▶ **TASK STATEMENT**
Across all entries below, how many lines include "content"? Answer with the number alone.

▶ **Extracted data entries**
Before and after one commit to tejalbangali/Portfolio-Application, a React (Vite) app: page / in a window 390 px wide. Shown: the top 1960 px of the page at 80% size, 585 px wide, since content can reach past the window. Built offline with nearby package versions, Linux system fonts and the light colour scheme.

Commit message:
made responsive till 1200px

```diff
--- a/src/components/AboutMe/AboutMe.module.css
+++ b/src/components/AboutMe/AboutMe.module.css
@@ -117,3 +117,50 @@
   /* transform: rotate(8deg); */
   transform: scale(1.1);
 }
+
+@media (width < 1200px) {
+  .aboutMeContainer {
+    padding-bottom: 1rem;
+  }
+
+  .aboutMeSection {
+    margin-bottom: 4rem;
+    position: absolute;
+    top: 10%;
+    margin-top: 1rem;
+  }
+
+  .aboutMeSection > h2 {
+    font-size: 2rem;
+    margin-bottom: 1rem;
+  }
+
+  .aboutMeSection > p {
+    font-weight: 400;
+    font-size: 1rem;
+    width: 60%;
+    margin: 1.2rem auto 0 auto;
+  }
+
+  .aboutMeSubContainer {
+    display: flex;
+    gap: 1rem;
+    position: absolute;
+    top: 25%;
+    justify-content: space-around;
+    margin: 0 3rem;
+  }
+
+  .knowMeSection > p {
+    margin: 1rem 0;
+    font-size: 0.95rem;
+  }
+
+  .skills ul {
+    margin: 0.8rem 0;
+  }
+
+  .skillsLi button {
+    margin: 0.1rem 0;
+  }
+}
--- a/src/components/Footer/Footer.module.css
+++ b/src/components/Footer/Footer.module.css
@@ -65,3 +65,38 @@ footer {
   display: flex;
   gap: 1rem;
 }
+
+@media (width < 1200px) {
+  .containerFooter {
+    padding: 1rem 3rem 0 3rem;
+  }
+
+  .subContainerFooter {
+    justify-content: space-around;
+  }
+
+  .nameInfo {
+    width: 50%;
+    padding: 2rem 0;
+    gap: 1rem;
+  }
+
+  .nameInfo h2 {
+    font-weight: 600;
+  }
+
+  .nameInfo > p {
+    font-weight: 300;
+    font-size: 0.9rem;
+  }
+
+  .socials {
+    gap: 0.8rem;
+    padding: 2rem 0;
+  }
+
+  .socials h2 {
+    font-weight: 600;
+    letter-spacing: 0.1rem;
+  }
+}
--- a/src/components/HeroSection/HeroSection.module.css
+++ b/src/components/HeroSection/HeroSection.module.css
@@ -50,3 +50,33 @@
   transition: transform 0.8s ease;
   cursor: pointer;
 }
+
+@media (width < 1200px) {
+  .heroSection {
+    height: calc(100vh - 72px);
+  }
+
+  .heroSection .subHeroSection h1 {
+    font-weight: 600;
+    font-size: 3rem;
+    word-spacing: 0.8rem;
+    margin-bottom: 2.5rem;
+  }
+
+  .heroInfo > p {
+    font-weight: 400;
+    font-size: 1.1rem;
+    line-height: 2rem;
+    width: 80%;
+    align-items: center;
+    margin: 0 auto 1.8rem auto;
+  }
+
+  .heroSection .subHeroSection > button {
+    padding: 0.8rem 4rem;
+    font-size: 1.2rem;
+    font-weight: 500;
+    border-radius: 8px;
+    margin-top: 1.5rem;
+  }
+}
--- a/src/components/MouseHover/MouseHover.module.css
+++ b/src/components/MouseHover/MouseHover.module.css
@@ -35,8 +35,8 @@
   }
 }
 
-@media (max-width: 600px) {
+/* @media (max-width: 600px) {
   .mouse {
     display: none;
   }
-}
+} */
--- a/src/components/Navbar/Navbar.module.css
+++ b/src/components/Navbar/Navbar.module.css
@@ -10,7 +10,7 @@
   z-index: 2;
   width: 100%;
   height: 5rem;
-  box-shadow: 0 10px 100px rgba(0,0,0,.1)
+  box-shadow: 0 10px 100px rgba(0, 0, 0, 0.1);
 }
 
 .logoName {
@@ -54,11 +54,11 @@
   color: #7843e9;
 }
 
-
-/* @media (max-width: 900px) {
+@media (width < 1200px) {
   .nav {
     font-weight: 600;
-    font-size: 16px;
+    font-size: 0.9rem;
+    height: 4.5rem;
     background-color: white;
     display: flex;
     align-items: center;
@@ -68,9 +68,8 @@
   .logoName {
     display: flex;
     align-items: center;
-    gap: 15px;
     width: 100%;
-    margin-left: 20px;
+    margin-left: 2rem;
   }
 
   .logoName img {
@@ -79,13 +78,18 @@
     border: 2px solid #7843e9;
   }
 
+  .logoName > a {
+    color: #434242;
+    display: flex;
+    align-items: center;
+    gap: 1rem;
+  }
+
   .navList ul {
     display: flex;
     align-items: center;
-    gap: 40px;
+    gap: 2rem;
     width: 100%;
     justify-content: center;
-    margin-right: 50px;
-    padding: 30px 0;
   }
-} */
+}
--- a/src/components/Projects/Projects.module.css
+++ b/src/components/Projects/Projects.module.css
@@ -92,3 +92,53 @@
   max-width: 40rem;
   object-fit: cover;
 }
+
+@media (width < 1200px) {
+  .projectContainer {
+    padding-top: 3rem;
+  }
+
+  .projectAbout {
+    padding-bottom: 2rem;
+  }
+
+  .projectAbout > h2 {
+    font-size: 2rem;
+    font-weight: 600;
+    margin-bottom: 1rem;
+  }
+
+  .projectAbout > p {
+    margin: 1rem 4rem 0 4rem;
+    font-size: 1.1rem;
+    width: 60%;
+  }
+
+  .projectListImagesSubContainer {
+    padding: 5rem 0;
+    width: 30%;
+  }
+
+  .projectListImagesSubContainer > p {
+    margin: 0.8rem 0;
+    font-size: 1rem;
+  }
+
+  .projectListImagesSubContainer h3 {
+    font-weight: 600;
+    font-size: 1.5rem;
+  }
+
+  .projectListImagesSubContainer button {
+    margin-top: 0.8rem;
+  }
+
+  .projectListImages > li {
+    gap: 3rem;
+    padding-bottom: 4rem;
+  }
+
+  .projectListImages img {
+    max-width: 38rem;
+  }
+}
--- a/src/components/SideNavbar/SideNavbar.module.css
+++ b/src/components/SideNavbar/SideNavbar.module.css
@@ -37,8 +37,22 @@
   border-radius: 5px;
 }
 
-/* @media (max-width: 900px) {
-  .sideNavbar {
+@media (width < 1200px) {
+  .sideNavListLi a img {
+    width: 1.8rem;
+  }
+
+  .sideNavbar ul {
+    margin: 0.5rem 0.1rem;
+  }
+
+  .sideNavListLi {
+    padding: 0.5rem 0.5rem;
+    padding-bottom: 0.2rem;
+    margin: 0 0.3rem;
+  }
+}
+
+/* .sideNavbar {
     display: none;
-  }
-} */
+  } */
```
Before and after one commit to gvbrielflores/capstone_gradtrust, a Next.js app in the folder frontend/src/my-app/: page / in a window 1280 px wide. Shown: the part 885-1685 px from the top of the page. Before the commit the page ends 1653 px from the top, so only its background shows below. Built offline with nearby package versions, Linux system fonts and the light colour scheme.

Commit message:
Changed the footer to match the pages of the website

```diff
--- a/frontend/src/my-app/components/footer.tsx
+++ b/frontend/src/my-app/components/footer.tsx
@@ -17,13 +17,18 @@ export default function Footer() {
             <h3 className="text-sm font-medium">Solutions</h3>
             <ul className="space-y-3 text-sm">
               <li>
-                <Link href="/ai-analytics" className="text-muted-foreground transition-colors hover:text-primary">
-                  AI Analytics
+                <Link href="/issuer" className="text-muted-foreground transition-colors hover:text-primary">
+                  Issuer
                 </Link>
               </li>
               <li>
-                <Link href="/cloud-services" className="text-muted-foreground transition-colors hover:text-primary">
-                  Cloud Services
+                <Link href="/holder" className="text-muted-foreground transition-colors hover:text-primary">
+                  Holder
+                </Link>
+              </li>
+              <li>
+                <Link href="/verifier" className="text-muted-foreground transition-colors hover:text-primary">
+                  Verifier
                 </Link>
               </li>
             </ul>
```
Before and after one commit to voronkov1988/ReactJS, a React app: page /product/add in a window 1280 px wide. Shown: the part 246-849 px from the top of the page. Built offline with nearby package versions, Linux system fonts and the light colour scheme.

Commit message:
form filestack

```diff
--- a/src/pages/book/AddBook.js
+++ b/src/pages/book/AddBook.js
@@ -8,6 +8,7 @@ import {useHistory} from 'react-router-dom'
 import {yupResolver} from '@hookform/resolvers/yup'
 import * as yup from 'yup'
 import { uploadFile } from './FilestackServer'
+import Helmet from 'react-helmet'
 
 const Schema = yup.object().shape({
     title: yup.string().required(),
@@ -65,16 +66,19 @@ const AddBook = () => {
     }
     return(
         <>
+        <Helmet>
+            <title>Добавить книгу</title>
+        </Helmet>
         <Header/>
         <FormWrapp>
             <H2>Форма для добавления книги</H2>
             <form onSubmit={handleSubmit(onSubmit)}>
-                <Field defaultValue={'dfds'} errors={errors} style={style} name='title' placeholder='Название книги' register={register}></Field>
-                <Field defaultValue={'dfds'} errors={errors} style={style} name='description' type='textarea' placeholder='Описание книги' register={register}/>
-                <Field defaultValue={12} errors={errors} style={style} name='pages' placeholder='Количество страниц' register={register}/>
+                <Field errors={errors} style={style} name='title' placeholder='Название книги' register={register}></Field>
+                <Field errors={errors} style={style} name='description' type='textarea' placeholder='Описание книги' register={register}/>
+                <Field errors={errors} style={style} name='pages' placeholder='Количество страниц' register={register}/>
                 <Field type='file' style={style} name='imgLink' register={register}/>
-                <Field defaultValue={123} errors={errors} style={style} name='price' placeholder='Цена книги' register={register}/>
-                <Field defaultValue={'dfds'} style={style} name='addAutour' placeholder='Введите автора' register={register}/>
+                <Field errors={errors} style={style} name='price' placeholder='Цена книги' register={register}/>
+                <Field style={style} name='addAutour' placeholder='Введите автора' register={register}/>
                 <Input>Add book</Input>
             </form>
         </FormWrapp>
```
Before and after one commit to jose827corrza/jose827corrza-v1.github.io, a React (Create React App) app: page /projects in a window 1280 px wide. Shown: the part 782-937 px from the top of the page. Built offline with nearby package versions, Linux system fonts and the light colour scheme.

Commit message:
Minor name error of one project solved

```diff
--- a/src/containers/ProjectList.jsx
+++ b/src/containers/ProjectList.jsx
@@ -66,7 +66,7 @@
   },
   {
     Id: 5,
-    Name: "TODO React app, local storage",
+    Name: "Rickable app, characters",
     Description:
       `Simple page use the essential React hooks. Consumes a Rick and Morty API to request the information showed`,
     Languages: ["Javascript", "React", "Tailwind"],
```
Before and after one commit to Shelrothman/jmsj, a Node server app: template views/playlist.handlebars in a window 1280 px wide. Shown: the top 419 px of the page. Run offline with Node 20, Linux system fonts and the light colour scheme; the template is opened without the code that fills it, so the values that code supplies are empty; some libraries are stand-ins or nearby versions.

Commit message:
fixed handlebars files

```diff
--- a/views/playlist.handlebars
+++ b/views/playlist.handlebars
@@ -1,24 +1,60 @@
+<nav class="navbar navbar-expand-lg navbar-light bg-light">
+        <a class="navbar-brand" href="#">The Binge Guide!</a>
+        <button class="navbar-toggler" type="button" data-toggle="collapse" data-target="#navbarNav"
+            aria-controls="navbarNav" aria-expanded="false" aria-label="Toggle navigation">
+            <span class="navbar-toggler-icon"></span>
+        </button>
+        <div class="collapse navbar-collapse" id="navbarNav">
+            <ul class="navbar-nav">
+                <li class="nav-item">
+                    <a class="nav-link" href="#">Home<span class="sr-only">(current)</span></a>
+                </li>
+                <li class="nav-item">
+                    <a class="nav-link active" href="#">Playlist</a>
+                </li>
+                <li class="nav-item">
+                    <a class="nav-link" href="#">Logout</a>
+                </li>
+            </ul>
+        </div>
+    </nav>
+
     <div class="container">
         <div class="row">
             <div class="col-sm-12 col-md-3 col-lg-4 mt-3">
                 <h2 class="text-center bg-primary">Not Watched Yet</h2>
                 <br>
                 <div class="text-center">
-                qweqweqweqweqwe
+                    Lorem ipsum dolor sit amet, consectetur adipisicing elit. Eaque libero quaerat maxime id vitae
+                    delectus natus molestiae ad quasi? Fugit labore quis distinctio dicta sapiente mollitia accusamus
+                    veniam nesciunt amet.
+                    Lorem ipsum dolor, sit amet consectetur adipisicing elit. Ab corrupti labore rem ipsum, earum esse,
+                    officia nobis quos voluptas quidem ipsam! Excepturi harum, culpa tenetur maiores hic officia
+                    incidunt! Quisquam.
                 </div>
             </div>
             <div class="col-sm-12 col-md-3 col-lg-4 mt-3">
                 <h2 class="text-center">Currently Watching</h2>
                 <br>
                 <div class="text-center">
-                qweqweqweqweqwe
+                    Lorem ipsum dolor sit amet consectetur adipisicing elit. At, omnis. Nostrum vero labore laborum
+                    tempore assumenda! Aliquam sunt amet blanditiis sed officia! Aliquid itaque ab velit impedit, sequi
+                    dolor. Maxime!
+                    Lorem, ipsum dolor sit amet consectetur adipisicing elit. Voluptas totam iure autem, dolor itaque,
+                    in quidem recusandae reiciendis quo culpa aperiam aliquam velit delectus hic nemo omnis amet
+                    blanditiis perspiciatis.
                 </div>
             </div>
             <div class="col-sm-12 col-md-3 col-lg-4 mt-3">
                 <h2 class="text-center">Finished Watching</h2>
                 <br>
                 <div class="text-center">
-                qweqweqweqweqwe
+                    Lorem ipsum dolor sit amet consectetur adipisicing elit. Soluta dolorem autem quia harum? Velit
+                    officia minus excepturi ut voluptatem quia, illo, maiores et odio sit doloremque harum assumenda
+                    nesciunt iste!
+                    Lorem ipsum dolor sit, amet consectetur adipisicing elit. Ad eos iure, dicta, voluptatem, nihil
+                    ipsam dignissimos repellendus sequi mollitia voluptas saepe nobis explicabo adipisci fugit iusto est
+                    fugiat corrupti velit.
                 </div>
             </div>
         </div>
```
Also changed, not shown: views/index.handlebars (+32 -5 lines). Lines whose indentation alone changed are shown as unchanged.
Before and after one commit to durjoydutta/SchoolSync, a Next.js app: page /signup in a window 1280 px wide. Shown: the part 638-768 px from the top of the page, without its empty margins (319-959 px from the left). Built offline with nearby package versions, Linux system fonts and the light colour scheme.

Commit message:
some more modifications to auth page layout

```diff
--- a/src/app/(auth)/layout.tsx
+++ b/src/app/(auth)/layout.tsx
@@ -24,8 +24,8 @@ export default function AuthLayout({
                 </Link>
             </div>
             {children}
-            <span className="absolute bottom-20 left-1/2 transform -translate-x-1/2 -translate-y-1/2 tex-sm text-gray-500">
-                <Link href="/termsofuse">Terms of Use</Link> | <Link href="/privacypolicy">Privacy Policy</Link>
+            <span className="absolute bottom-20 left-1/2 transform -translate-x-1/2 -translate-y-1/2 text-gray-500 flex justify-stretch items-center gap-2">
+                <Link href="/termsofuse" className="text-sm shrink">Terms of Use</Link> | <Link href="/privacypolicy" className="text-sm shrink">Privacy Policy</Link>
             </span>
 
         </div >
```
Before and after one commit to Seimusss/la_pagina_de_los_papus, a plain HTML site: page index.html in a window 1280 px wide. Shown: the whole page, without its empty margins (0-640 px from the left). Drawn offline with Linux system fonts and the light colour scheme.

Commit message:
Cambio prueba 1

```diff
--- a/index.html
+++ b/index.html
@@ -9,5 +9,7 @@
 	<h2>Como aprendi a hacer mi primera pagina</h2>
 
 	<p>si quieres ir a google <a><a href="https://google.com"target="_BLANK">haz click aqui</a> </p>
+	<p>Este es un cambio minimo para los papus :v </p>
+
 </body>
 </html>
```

▶ **OUTPUT OF THE EXERCISE**
4